## WORK REQUIRED
Go through the material below and copy each line where the word "date" appears.

==== DATA LISTING

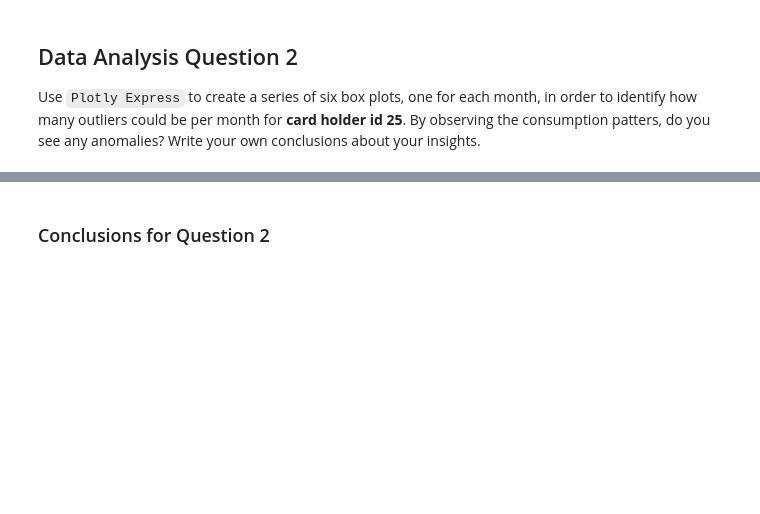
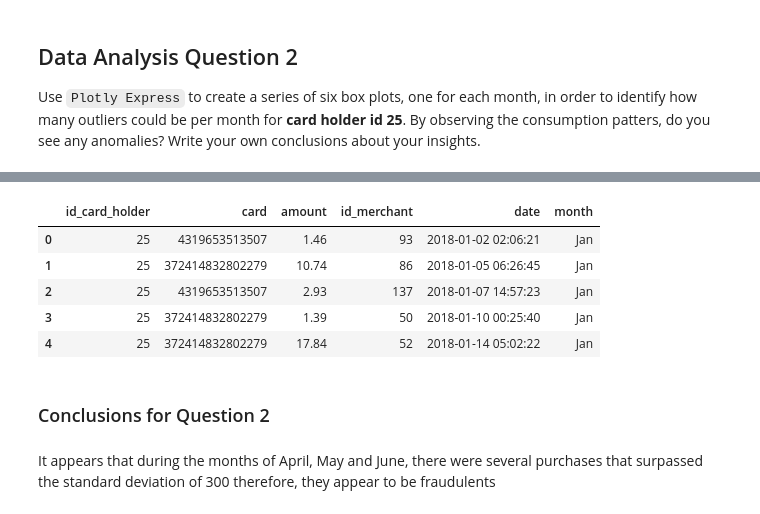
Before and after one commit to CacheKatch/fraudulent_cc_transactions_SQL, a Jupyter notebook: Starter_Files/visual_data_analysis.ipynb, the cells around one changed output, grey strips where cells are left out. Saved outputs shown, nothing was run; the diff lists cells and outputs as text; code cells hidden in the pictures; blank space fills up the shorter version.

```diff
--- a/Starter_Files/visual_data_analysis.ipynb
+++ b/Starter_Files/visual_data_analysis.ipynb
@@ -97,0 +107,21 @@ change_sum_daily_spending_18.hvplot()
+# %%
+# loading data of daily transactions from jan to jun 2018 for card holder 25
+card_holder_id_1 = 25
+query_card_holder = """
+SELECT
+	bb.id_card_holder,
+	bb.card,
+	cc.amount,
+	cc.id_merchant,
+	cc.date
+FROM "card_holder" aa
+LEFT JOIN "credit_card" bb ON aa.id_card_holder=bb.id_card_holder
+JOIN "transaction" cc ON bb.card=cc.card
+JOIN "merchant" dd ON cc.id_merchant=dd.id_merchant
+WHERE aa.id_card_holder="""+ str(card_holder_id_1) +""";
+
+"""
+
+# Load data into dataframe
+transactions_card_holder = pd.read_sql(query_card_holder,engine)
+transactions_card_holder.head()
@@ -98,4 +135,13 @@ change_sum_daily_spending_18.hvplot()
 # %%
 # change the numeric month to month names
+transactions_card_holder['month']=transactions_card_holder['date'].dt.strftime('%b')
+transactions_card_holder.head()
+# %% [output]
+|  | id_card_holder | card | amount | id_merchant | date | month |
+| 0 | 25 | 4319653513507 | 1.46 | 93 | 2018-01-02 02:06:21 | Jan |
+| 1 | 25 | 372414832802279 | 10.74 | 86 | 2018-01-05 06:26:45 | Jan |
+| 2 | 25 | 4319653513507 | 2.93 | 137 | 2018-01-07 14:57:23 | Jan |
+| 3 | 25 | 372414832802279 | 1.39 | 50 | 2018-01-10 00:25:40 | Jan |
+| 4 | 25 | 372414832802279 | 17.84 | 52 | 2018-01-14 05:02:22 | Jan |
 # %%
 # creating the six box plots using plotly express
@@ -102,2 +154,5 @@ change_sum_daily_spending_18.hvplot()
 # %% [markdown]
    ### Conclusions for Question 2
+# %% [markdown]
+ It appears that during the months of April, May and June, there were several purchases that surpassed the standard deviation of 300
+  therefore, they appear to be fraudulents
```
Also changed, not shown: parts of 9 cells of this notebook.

========
==== DATA LISTING

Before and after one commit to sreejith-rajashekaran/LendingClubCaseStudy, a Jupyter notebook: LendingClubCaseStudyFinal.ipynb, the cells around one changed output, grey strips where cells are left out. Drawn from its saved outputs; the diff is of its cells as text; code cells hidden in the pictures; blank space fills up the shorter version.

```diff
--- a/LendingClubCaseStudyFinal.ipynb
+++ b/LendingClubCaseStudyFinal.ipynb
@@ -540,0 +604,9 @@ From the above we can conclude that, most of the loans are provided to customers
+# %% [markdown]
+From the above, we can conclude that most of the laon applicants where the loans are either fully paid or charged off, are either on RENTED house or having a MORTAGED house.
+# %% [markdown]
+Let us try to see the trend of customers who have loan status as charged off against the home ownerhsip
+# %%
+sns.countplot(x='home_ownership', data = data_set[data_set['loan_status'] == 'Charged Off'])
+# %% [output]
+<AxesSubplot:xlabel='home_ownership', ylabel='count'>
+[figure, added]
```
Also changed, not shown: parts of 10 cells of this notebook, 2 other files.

========

## EXPECTED ANSWER
+	cc.date
+transactions_card_holder['month']=transactions_card_holder['date'].dt.strftime('%b')
+|  | id_card_holder | card | amount | id_merchant | date | month |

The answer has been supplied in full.